During Zimmer’s one-year stint with the Atlanta Falcons, he made use of 34-year-old safety Lawyer Milloy. He finished third in tackles for the Falcons in 2007 and tied for second on the team in interceptions. Those two picks were the most he’d had in over three years. Even on a team that finished near the bottom in overall defense (29th), Zimmer was able to regain some productivity from Milloy as he neared retirement. Milloy spent one more year in Atlanta and two more seasons with the Seattle Seahawks, but he was never able to regain the productivity he had in Atlanta with Zimmer.
In 2008, Zimmer was hired by the Cincinnati Bengals, where he continued to bring in veteran secondary players. Such was the case with 32-year-old Nate Clements, who signed in 2011. He had a bounce-back year in Cincinnati, finishing second on the team in interceptions.
Zimmer also brought on Terence Newman, a 34-year-old corner who had spent his first four seasons with Zimmer in Dallas. He turned back the clock in Cincinnati. In his first season with the Bengals, Newman was fourth on the team in tackles and second in interceptions.
Newman was an instant-impact signing when Zimmer brought him to Minnesota. He galvanized the cornerback room, and the Vikings defense catapulted to fifth in the league. Newman finished the year with the most interceptions he’d had in four years and finished fifth on the team in tackles. Newman was instrumental in leading the younger members of the secondary, notably Trae Waynes and Xavier Rhodes.
As Zimmer enters his eighth year in the Land of 10,000 Lakes, he once again will sign a veteran secondary player to provide consistency to a wayward cornerback room. This offseason, the Vikings signed 10-year veteran Patrick Peterson. He was coming off a string of subpar seasons, and he was the most penalized corner in the NFL last season. Given how often Zimmer has made a signing like this and the success he’s had with them, Peterson stands an excellent chance to return to his All-Pro form.
Should Peterson bounce back, the Minnesota defense could once again be one of the best in the league. Among this list of older corners Zimmer has signed, Peterson is statistically better and by far the most accomplished. Zimmer has proven over two decades in the NFL that he has the ability to put older corners in positions and defensive schemes to succeed. He has leaned on them to bring along younger members of the secondary, and Peterson’s signing is no different.
Peterson is looking for a bounceback season and a career reset, while Zimmer is looking for a veteran corner who can provide consistency and experience to a young cornerback room.
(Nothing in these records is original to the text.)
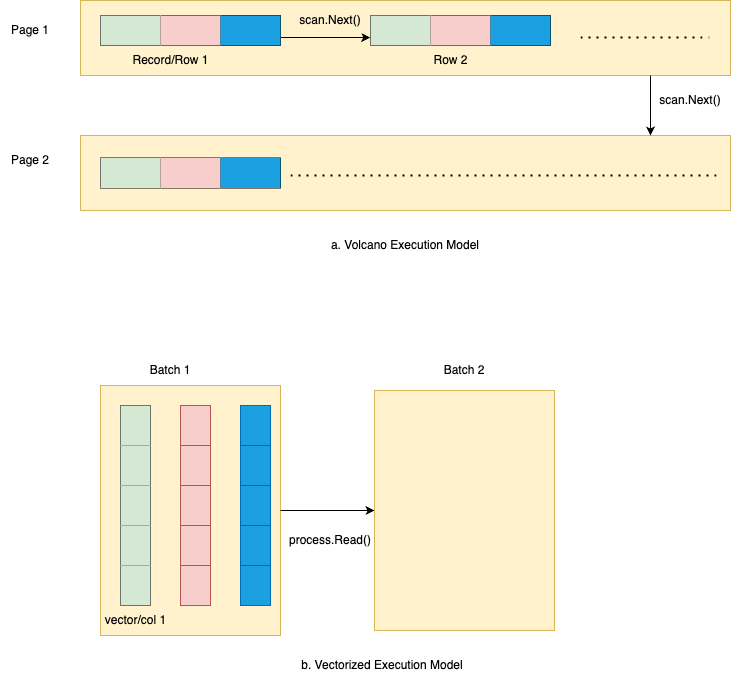
The draw.io diagram docs/img/colexec.png in arjunsk/colexec-db, before a commit. Source tidied: cells renumbered, new cells last; positions are measured from the earlier drawing's top-left corner, leaving out a move shared by most shapes.
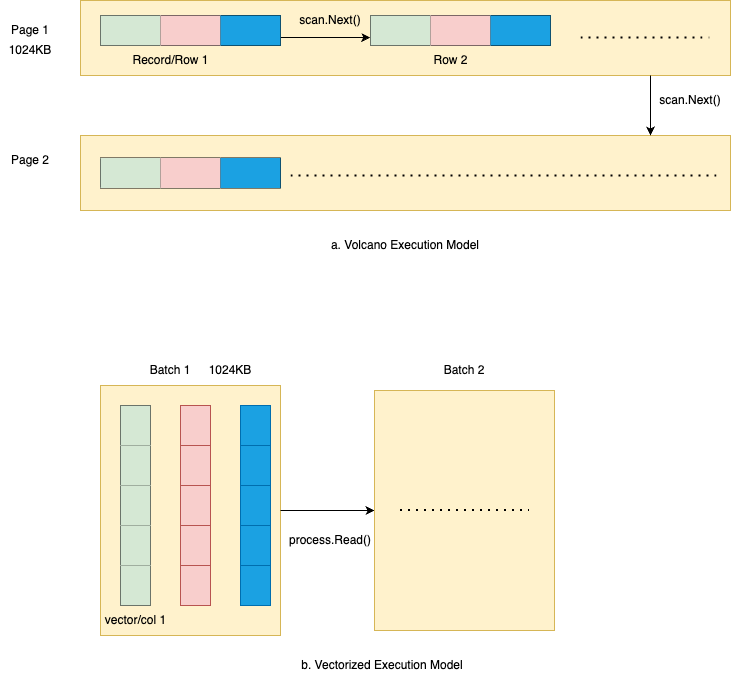
Above is the later version.

The edit, as a diff of the source:
```diff
@@ -220,5 +220,17 @@
     <mxCell id="70" value="vector/col 1" style="text;html=1;align=center;verticalAlign=middle;strokeColor=none;fillColor=none;" parent="1" vertex="1">
       <mxGeometry x="95" y="605" width="80" height="30" as="geometry" />
     </mxCell>
+    <mxCell id="71" value="1024KB" style="text;html=1;strokeColor=none;fillColor=none;align=center;verticalAlign=middle;whiteSpace=wrap;rounded=0;" parent="1" vertex="1">
+      <mxGeometry y="35" width="60" height="30" as="geometry" />
+    </mxCell>
+    <mxCell id="72" value="1024KB" style="text;html=1;strokeColor=none;fillColor=none;align=center;verticalAlign=middle;whiteSpace=wrap;rounded=0;" parent="1" vertex="1">
+      <mxGeometry x="200" y="355" width="60" height="30" as="geometry" />
+    </mxCell>
+    <mxCell id="73" style="endArrow=none;dashed=1;html=1;dashPattern=1 3;strokeWidth=2;rounded=0;" parent="1" edge="1">
+      <mxGeometry relative="1" as="geometry">
+        <mxPoint x="399.5" y="509.5" as="sourcePoint" />
+        <mxPoint x="528.5" y="509.5" as="targetPoint" />
+      </mxGeometry>
+    </mxCell>
   </root>
 </mxGraphModel>
```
Zimmer’s focus on bringing in older secondary players at every stop has worked, providing consistency on the field and veteran leadership off it. Time will tell if Zimmer can add Peterson to this list of success stories.